> **Your instructions**: When you retype the data, keep every line exactly as it appears.
[[ Data to use, beginning ]]
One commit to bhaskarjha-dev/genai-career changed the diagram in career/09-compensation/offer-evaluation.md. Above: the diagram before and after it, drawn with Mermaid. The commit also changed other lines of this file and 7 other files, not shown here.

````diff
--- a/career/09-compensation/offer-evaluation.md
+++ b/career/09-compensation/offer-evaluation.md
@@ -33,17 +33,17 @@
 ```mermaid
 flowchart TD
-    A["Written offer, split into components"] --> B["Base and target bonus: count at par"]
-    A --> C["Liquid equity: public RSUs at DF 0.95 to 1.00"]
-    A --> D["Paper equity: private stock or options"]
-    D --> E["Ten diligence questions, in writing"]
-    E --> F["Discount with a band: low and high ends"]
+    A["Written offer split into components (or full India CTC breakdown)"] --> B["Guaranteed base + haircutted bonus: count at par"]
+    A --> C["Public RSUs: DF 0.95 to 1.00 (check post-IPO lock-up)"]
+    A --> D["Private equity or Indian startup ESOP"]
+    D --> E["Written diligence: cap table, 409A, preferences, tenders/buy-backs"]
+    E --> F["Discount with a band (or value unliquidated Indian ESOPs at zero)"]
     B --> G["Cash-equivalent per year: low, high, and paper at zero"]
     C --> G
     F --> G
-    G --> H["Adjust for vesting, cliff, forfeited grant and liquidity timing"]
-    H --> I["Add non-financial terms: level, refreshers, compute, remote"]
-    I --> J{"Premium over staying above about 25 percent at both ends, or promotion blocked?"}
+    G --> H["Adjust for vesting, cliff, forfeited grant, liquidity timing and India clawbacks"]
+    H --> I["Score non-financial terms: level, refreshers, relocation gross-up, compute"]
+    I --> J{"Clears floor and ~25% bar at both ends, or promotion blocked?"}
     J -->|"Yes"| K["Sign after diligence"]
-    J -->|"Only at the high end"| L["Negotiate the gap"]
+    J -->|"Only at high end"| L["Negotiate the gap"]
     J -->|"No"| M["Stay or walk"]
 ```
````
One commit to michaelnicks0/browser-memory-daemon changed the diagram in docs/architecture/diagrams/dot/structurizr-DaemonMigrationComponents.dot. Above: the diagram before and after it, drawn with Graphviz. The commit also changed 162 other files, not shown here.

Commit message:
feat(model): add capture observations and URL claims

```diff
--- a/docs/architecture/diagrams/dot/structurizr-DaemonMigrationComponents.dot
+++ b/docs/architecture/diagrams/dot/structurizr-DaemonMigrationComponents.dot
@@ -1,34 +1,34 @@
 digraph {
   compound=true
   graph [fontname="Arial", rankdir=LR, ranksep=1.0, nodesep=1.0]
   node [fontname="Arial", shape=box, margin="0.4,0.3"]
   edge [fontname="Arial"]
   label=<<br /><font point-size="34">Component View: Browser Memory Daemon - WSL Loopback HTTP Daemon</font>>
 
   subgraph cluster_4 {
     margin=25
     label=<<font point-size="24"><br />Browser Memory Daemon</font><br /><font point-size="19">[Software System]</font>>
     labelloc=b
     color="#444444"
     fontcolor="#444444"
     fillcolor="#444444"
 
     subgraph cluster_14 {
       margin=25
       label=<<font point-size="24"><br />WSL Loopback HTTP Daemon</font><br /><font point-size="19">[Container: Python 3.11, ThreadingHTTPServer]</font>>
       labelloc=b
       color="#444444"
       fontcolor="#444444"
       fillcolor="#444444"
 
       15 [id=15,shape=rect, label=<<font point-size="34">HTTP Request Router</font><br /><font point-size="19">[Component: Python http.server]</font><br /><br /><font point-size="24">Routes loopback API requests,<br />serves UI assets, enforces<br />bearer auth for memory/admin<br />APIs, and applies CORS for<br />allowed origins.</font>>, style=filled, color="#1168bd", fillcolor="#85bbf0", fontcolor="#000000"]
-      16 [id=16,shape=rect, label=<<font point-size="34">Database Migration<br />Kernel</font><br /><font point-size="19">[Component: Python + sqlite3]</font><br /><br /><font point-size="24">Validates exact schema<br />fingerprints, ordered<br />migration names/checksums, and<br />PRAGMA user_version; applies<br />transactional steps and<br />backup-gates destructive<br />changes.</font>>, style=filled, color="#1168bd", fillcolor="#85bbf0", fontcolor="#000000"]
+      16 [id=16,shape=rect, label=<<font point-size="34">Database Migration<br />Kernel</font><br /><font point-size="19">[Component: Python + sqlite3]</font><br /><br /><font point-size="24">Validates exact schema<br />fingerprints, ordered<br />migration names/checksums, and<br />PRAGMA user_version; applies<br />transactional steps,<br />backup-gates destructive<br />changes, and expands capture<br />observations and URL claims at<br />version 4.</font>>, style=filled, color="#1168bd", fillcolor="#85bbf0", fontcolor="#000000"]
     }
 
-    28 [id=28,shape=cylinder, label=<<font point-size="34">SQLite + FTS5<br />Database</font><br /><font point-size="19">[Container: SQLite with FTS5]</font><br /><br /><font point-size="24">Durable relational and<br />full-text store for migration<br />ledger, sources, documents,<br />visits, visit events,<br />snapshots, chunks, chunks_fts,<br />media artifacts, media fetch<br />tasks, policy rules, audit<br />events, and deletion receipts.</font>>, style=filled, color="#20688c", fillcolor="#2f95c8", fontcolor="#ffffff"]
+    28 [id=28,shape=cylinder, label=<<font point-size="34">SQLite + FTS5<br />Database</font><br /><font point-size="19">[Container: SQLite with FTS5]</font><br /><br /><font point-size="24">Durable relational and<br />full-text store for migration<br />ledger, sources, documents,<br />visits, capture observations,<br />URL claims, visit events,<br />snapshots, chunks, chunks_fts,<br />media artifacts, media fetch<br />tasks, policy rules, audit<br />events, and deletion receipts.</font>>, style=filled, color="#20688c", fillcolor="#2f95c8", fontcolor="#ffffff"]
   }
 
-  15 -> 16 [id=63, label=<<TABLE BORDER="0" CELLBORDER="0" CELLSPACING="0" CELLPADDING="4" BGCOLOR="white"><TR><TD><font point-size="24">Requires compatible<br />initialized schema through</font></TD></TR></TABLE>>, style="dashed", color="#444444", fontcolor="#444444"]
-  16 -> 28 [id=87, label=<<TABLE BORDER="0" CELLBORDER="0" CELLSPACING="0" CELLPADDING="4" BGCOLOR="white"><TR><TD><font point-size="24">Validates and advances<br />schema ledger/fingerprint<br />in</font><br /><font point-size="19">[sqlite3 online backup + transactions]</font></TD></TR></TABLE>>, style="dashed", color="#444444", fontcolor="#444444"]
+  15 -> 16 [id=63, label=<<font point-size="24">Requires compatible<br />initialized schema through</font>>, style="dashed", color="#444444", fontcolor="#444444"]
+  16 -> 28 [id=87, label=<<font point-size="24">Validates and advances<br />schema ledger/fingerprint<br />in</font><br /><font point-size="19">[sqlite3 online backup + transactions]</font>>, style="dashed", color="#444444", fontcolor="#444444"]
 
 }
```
[[ Data to use, end ]]
> **Task result**:
One commit to bhaskarjha-dev/genai-career changed the diagram in career/09-compensation/offer-evaluation.md. Above: the diagram before and after it, drawn with Mermaid. The commit also changed other lines of this file and 7 other files, not shown here.

````diff
--- a/career/09-compensation/offer-evaluation.md
+++ b/career/09-compensation/offer-evaluation.md
@@ -33,17 +33,17 @@
 ```mermaid
 flowchart TD
-    A["Written offer, split into components"] --> B["Base and target bonus: count at par"]
-    A --> C["Liquid equity: public RSUs at DF 0.95 to 1.00"]
-    A --> D["Paper equity: private stock or options"]
-    D --> E["Ten diligence questions, in writing"]
-    E --> F["Discount with a band: low and high ends"]
+    A["Written offer split into components (or full India CTC breakdown)"] --> B["Guaranteed base + haircutted bonus: count at par"]
+    A --> C["Public RSUs: DF 0.95 to 1.00 (check post-IPO lock-up)"]
+    A --> D["Private equity or Indian startup ESOP"]
+    D --> E["Written diligence: cap table, 409A, preferences, tenders/buy-backs"]
+    E --> F["Discount with a band (or value unliquidated Indian ESOPs at zero)"]
     B --> G["Cash-equivalent per year: low, high, and paper at zero"]
     C --> G
     F --> G
-    G --> H["Adjust for vesting, cliff, forfeited grant and liquidity timing"]
-    H --> I["Add non-financial terms: level, refreshers, compute, remote"]
-    I --> J{"Premium over staying above about 25 percent at both ends, or promotion blocked?"}
+    G --> H["Adjust for vesting, cliff, forfeited grant, liquidity timing and India clawbacks"]
+    H --> I["Score non-financial terms: level, refreshers, relocation gross-up, compute"]
+    I --> J{"Clears floor and ~25% bar at both ends, or promotion blocked?"}
     J -->|"Yes"| K["Sign after diligence"]
-    J -->|"Only at the high end"| L["Negotiate the gap"]
+    J -->|"Only at high end"| L["Negotiate the gap"]
     J -->|"No"| M["Stay or walk"]
 ```
````
One commit to michaelnicks0/browser-memory-daemon changed the diagram in docs/architecture/diagrams/dot/structurizr-DaemonMigrationComponents.dot. Above: the diagram before and after it, drawn with Graphviz. The commit also changed 162 other files, not shown here.

Commit message:
feat(model): add capture observations and URL claims

```diff
--- a/docs/architecture/diagrams/dot/structurizr-DaemonMigrationComponents.dot
+++ b/docs/architecture/diagrams/dot/structurizr-DaemonMigrationComponents.dot
@@ -1,34 +1,34 @@
 digraph {
   compound=true
   graph [fontname="Arial", rankdir=LR, ranksep=1.0, nodesep=1.0]
   node [fontname="Arial", shape=box, margin="0.4,0.3"]
   edge [fontname="Arial"]
   label=<<br /><font point-size="34">Component View: Browser Memory Daemon - WSL Loopback HTTP Daemon</font>>
 
   subgraph cluster_4 {
     margin=25
     label=<<font point-size="24"><br />Browser Memory Daemon</font><br /><font point-size="19">[Software System]</font>>
     labelloc=b
     color="#444444"
     fontcolor="#444444"
     fillcolor="#444444"
 
     subgraph cluster_14 {
       margin=25
       label=<<font point-size="24"><br />WSL Loopback HTTP Daemon</font><br /><font point-size="19">[Container: Python 3.11, ThreadingHTTPServer]</font>>
       labelloc=b
       color="#444444"
       fontcolor="#444444"
       fillcolor="#444444"
 
       15 [id=15,shape=rect, label=<<font point-size="34">HTTP Request Router</font><br /><font point-size="19">[Component: Python http.server]</font><br /><br /><font point-size="24">Routes loopback API requests,<br />serves UI assets, enforces<br />bearer auth for memory/admin<br />APIs, and applies CORS for<br />allowed origins.</font>>, style=filled, color="#1168bd", fillcolor="#85bbf0", fontcolor="#000000"]
-      16 [id=16,shape=rect, label=<<font point-size="34">Database Migration<br />Kernel</font><br /><font point-size="19">[Component: Python + sqlite3]</font><br /><br /><font point-size="24">Validates exact schema<br />fingerprints, ordered<br />migration names/checksums, and<br />PRAGMA user_version; applies<br />transactional steps and<br />backup-gates destructive<br />changes.</font>>, style=filled, color="#1168bd", fillcolor="#85bbf0", fontcolor="#000000"]
+      16 [id=16,shape=rect, label=<<font point-size="34">Database Migration<br />Kernel</font><br /><font point-size="19">[Component: Python + sqlite3]</font><br /><br /><font point-size="24">Validates exact schema<br />fingerprints, ordered<br />migration names/checksums, and<br />PRAGMA user_version; applies<br />transactional steps,<br />backup-gates destructive<br />changes, and expands capture<br />observations and URL claims at<br />version 4.</font>>, style=filled, color="#1168bd", fillcolor="#85bbf0", fontcolor="#000000"]
     }
 
-    28 [id=28,shape=cylinder, label=<<font point-size="34">SQLite + FTS5<br />Database</font><br /><font point-size="19">[Container: SQLite with FTS5]</font><br /><br /><font point-size="24">Durable relational and<br />full-text store for migration<br />ledger, sources, documents,<br />visits, visit events,<br />snapshots, chunks, chunks_fts,<br />media artifacts, media fetch<br />tasks, policy rules, audit<br />events, and deletion receipts.</font>>, style=filled, color="#20688c", fillcolor="#2f95c8", fontcolor="#ffffff"]
+    28 [id=28,shape=cylinder, label=<<font point-size="34">SQLite + FTS5<br />Database</font><br /><font point-size="19">[Container: SQLite with FTS5]</font><br /><br /><font point-size="24">Durable relational and<br />full-text store for migration<br />ledger, sources, documents,<br />visits, capture observations,<br />URL claims, visit events,<br />snapshots, chunks, chunks_fts,<br />media artifacts, media fetch<br />tasks, policy rules, audit<br />events, and deletion receipts.</font>>, style=filled, color="#20688c", fillcolor="#2f95c8", fontcolor="#ffffff"]
   }
 
-  15 -> 16 [id=63, label=<<TABLE BORDER="0" CELLBORDER="0" CELLSPACING="0" CELLPADDING="4" BGCOLOR="white"><TR><TD><font point-size="24">Requires compatible<br />initialized schema through</font></TD></TR></TABLE>>, style="dashed", color="#444444", fontcolor="#444444"]
-  16 -> 28 [id=87, label=<<TABLE BORDER="0" CELLBORDER="0" CELLSPACING="0" CELLPADDING="4" BGCOLOR="white"><TR><TD><font point-size="24">Validates and advances<br />schema ledger/fingerprint<br />in</font><br /><font point-size="19">[sqlite3 online backup + transactions]</font></TD></TR></TABLE>>, style="dashed", color="#444444", fontcolor="#444444"]
+  15 -> 16 [id=63, label=<<font point-size="24">Requires compatible<br />initialized schema through</font>>, style="dashed", color="#444444", fontcolor="#444444"]
+  16 -> 28 [id=87, label=<<font point-size="24">Validates and advances<br />schema ledger/fingerprint<br />in</font><br /><font point-size="19">[sqlite3 online backup + transactions]</font>>, style="dashed", color="#444444", fontcolor="#444444"]
 
 }
```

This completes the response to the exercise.